◆ **Listed entries**:
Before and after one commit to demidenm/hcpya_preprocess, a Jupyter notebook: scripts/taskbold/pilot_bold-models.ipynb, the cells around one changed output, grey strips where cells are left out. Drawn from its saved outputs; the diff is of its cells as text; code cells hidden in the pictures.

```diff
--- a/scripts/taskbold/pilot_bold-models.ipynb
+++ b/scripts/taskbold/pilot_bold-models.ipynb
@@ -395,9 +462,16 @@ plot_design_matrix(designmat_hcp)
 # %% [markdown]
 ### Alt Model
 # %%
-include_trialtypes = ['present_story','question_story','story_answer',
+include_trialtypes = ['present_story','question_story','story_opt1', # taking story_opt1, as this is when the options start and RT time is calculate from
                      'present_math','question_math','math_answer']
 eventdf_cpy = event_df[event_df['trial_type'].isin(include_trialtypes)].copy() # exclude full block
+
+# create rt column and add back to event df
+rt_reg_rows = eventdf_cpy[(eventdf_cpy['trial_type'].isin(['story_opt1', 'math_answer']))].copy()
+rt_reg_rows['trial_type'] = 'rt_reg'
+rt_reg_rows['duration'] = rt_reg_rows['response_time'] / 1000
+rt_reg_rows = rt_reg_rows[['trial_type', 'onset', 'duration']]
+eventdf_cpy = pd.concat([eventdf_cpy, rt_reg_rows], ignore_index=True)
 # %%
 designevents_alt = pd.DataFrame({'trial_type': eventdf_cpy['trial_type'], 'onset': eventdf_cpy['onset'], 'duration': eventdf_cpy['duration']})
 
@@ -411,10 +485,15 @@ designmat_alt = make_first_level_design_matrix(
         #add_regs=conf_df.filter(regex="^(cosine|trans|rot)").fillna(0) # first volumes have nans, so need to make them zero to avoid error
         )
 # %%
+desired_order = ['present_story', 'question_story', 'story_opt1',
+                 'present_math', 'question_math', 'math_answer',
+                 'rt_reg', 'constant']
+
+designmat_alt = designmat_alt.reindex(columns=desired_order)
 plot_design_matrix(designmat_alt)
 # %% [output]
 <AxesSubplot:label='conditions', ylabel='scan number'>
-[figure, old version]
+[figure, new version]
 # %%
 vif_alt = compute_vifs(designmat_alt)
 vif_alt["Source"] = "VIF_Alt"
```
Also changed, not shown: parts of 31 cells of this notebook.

◆ **Task requirements**:
Looking at the material, work out the number of lines holding "duration", and write that number alone.

◆ **Solution to this problem**:
3